Spruce grouse are not super big, growing to 38-43 cm, with weights of up to 650 grams. Both sexes are mostly brown or black with some white feathering scattered about. Males are larger than females and have a bit more presence — their plumage is just more impressive looking and they have cool red patches of skin about their eyes.

One of the coolest things about spruce grouse is what they eat. While evergreen needles might not look too tasty, that’s what makes up the majority of this bird’s diet. During the summer the spruce grouse supplements its diet with berries, insects and fungi, but in the winter needles are the only thing it gets.

See how much less show-offy females are?
Image by ElodieVentura, CC BY-SA 4.0, via Wikimedia Commons

To consume this diet, spruce grouse require some digestive adaptations. They have large caeca in their intestines, which are pouches where bacterial fermentation can take place. These pouches enlarge during the winter, when the birds’ diets are composed purely of nasty pine needles. Their crop (where birds store food) is also very large, and spruce grouse can store up to 10% of their body mass of needles in the crop. This allows the birds to slowly digest the needles overnight. Like many other birds, grouse ingest small rocks which help break down food mechanically in the gizzard. See, birds don’t have teeth, so these rocks are basically a replacement for chewing.

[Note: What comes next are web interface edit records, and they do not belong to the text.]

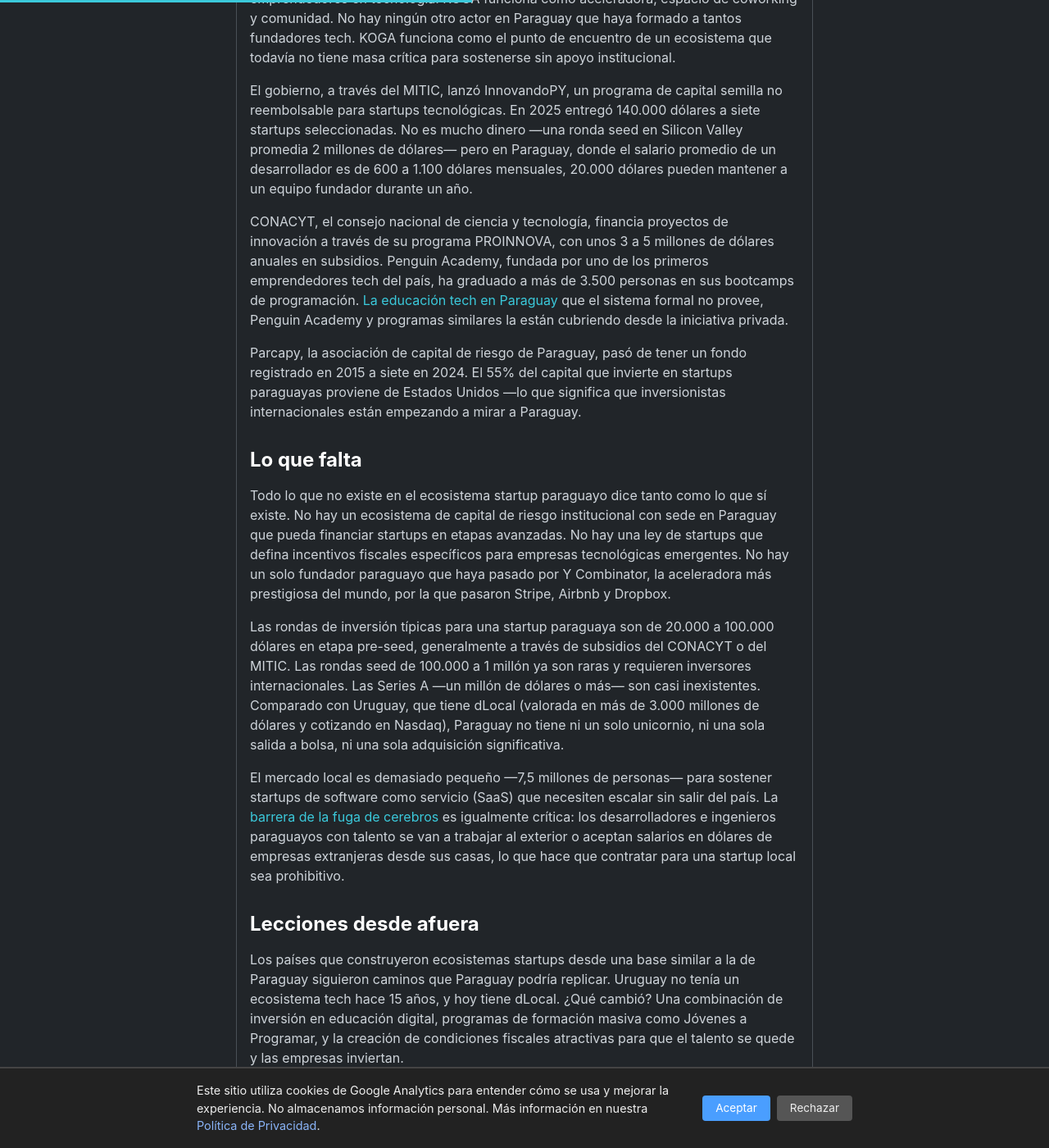
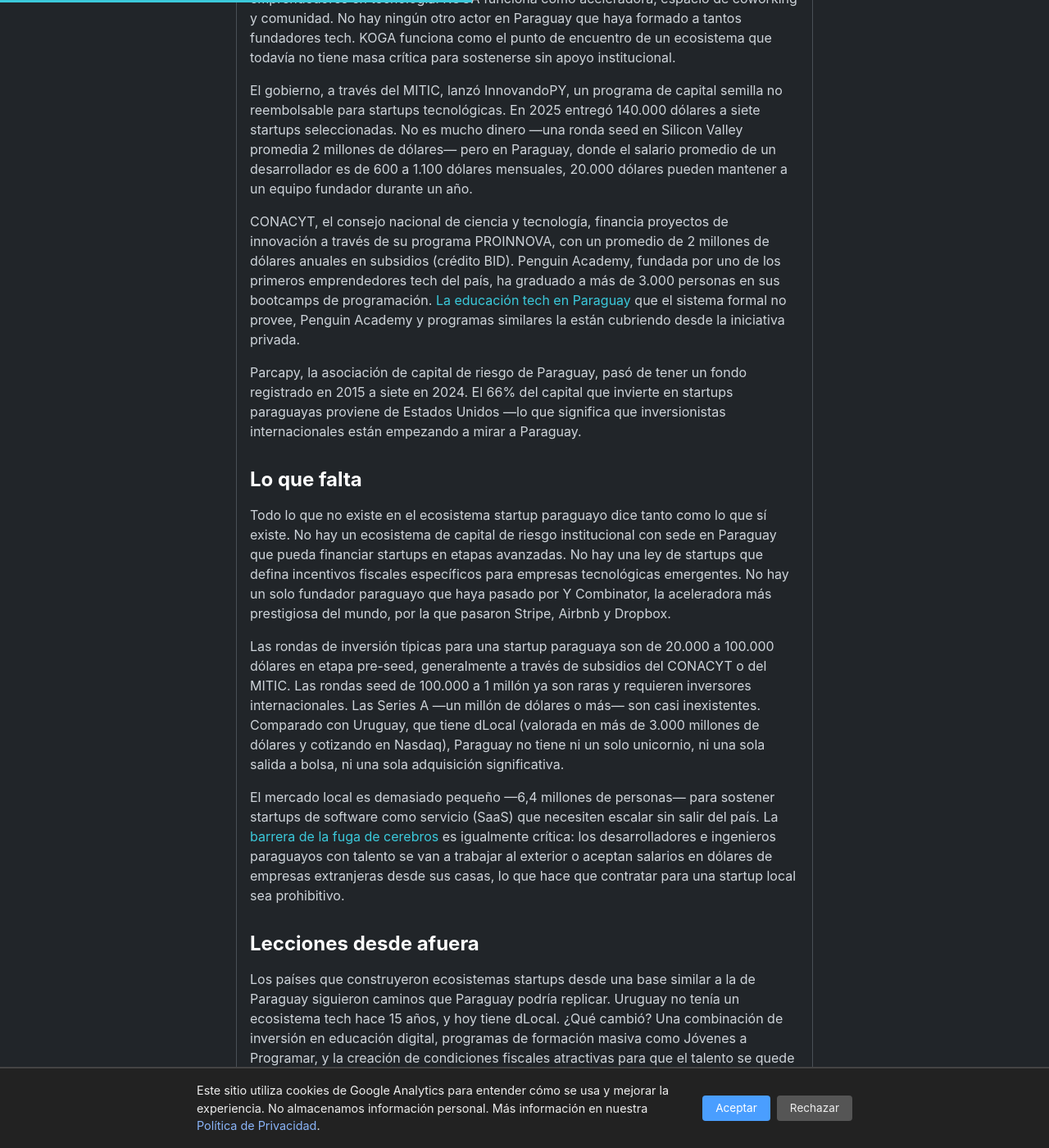
Before and after one commit to miravosqueinteresante/muchotexto.net, a Jekyll site: the page built from _posts/2026-07-14-startups-ia-paraguay.md, in a window 1280 px wide and 1400 px high, scrolled down 1431 px. Shown: the whole window at 82% size. Built offline with Jekyll 4.4.1, drawn with Linux system fonts in a browser that asks for light colours; some of the changed text lies outside the part shown.

Commit message:
fix(startups-ia): inversión .75M, población 6.4M, PROINNOVA /año, Penguin 3K, capital US 66%

```diff
--- a/_posts/2026-07-14-startups-ia-paraguay.md
+++ b/_posts/2026-07-14-startups-ia-paraguay.md
@@ -28,9 +28,9 @@
 
 El gobierno, a través del MITIC, lanzó InnovandoPY, un programa de capital semilla no reembolsable para startups tecnológicas. En 2025 entregó 140.000 dólares a siete startups seleccionadas. No es mucho dinero —una ronda seed en Silicon Valley promedia 2 millones de dólares— pero en Paraguay, donde el salario promedio de un desarrollador es de 600 a 1.100 dólares mensuales, 20.000 dólares pueden mantener a un equipo fundador durante un año.
 
-CONACYT, el consejo nacional de ciencia y tecnología, financia proyectos de innovación a través de su programa PROINNOVA, con unos 3 a 5 millones de dólares anuales en subsidios. Penguin Academy, fundada por uno de los primeros emprendedores tech del país, ha graduado a más de 3.500 personas en sus bootcamps de programación. [La educación tech en Paraguay]({% post_url 2026-07-09-educacion-tech-paraguay-ia %}) que el sistema formal no provee, Penguin Academy y programas similares la están cubriendo desde la iniciativa privada.
+CONACYT, el consejo nacional de ciencia y tecnología, financia proyectos de innovación a través de su programa PROINNOVA, con un promedio de 2 millones de dólares anuales en subsidios (crédito BID). Penguin Academy, fundada por uno de los primeros emprendedores tech del país, ha graduado a más de 3.000 personas en sus bootcamps de programación. [La educación tech en Paraguay]({% post_url 2026-07-09-educacion-tech-paraguay-ia %}) que el sistema formal no provee, Penguin Academy y programas similares la están cubriendo desde la iniciativa privada.
 
-Parcapy, la asociación de capital de riesgo de Paraguay, pasó de tener un fondo registrado en 2015 a siete en 2024. El 55% del capital que invierte en startups paraguayas proviene de Estados Unidos —lo que significa que inversionistas internacionales están empezando a mirar a Paraguay.
+Parcapy, la asociación de capital de riesgo de Paraguay, pasó de tener un fondo registrado en 2015 a siete en 2024. El 66% del capital que invierte en startups paraguayas proviene de Estados Unidos —lo que significa que inversionistas internacionales están empezando a mirar a Paraguay.
 
 ## Lo que falta
 
@@ -38,7 +38,7 @@
 
 Las rondas de inversión típicas para una startup paraguaya son de 20.000 a 100.000 dólares en etapa pre-seed, generalmente a través de subsidios del CONACYT o del MITIC. Las rondas seed de 100.000 a 1 millón ya son raras y requieren inversores internacionales. Las Series A —un millón de dólares o más— son casi inexistentes. Comparado con Uruguay, que tiene dLocal (valorada en más de 3.000 millones de dólares y cotizando en Nasdaq), Paraguay no tiene ni un solo unicornio, ni una sola salida a bolsa, ni una sola adquisición significativa.
 
-El mercado local es demasiado pequeño —7,5 millones de personas— para sostener startups de software como servicio (SaaS) que necesiten escalar sin salir del país. La [barrera de la fuga de cerebros]({% post_url 2026-07-10-talento-tech-paraguay-ia %}) es igualmente crítica: los desarrolladores e ingenieros paraguayos con talento se van a trabajar al exterior o aceptan salarios en dólares de empresas extranjeras desde sus casas, lo que hace que contratar para una startup local sea prohibitivo.
+El mercado local es demasiado pequeño —6,4 millones de personas— para sostener startups de software como servicio (SaaS) que necesiten escalar sin salir del país. La [barrera de la fuga de cerebros]({% post_url 2026-07-10-talento-tech-paraguay-ia %}) es igualmente crítica: los desarrolladores e ingenieros paraguayos con talento se van a trabajar al exterior o aceptan salarios en dólares de empresas extranjeras desde sus casas, lo que hace que contratar para una startup local sea prohibitivo.
 
 ## Lecciones desde afuera
 
@@ -89,7 +89,7 @@
       "name": "¿Qué apoyos existen para startups tech en Paraguay?",
       "acceptedAnswer": {
         "@type": "Answer",
-        "text": "El MITIC tiene InnovandoPY (capital semilla no reembolsable, USD 140.000 a 7 startups en 2025). CONACYT financia PROINNOVA con USD 3-5 millones anuales. KOGA Impact Lab ha apoyado a más de 200 startups en 14 años. Parcapy pasó de 1 fondo a 7 entre 2015 y 2024."
+        "text": "El MITIC tiene InnovandoPY (capital semilla no reembolsable, USD 140.000 a 7 startups en 2025). CONACYT financia PROINNOVA con un promedio de USD 2 millones anuales (crédito BID). KOGA Impact Lab ha apoyado a más de 200 startups en 14 años. Parcapy pasó de 1 fondo a 7 entre 2015 y 2024."
       }
     }
   ]
```
Also changed, not shown: other parts of _posts/2026-07-14-startups-ia-paraguay.md (+3 -3 lines).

Reproduction in spruce grouse occurs from May to July. Male grouse will defend a territory in which they display to females. They use a variety of displays, including tail flicks, neck snaps and stomping. Once she has mated, the female will build the nest on the ground under the cover of vegetation, either in a bush or under low-lying tree branches. The nest is simply a shallow depression in the ground, and the grouse lay 4-7 eggs.

After about three weeks, the eggs hatch and chicks begin to walk around immediately after birth. At young ages, the chicks are not capable of digesting pine needles, so they submit mainly on insects until they are older. At a week of age they begin to eat huckleberries, and only start eating needles in the fall.

Isn’t it just adorable?
Image by User:Magicpiano, CC BY-SA 4.0, via Wikimedia Commons

Though they can fly, spruce grouse are not great at it and prefer to walk. In the winter this can become difficult, due to snow cover, but grouse have a solution for this: they grow extensions on their feet that increases the surface area of the foot, acting like snowshoes. Spruce grouse use the snow in winter as insulation, digging burrows in the snow to keep warm. They can spend up to 22 hours in a day in their snow roosts.

Spruce grouse are sometimes known as ‘fool hens’, due to their tame behaviour around humans. Often when captured and released, spruce grouse will only wander a couple of feet away before resuming foraging. Some hunters won’t hunt for spruce grouse because they are too easy to kill. Still, I don’t think these birds are that foolish, considering they survive in one of the harshest environments on one of the most difficult to digest diets. But I’ve never met a spruce grouse, so I could be wrong.

Cover image by Maciej, CC BY-SA 2.0, via Wikimedia Commons, cropped to fit